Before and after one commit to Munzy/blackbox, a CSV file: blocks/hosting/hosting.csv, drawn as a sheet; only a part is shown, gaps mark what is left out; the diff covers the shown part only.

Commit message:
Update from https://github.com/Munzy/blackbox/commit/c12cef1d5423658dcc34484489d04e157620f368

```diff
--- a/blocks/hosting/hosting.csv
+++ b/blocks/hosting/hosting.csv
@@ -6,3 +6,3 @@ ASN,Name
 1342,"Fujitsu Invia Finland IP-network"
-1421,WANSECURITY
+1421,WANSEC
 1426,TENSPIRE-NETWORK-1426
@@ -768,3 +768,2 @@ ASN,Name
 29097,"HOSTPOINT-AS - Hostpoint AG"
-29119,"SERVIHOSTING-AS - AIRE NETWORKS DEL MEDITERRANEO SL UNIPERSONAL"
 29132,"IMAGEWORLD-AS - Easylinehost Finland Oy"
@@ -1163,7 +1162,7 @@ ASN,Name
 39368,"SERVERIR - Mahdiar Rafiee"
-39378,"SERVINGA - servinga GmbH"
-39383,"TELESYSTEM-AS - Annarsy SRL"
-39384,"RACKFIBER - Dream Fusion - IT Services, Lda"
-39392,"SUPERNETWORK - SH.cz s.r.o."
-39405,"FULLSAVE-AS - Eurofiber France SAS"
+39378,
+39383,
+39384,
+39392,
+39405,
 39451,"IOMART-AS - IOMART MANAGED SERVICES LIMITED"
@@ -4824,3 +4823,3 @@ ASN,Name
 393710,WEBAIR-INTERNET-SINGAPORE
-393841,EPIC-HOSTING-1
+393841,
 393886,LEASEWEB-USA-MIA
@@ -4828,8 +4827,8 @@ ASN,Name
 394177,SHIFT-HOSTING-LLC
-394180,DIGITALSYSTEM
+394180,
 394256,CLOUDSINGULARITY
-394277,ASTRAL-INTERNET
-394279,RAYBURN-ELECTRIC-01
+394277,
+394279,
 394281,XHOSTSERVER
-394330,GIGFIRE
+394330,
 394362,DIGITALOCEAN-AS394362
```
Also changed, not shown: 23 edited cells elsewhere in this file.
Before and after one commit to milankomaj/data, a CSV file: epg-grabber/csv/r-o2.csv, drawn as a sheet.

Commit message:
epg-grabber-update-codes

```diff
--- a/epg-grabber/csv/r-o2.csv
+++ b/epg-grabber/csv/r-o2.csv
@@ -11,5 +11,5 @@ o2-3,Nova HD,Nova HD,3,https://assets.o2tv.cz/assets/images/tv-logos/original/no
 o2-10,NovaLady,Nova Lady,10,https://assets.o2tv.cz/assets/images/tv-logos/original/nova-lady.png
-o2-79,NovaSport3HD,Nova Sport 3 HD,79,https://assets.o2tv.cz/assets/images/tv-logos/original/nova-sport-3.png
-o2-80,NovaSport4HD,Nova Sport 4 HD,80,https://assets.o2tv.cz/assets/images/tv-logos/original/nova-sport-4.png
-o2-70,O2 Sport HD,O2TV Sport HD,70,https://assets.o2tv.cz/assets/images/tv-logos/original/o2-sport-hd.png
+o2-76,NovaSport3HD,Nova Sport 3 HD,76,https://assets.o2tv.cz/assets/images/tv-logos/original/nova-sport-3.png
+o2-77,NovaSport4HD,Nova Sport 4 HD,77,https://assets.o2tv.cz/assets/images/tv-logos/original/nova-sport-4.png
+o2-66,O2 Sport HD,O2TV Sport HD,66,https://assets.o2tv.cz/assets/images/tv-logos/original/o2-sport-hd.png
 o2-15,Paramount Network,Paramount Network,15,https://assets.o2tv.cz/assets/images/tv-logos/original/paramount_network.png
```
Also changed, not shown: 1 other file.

● ● ● ● ●

> [EXERCISE]
Filter the listing above for the string "grabber" and copy every matching line.

> [WRITTEN SOLUTION]
Before and after one commit to milankomaj/data, a CSV file: epg-grabber/csv/r-o2.csv, drawn as a sheet.
epg-grabber-update-codes
--- a/epg-grabber/csv/r-o2.csv
+++ b/epg-grabber/csv/r-o2.csv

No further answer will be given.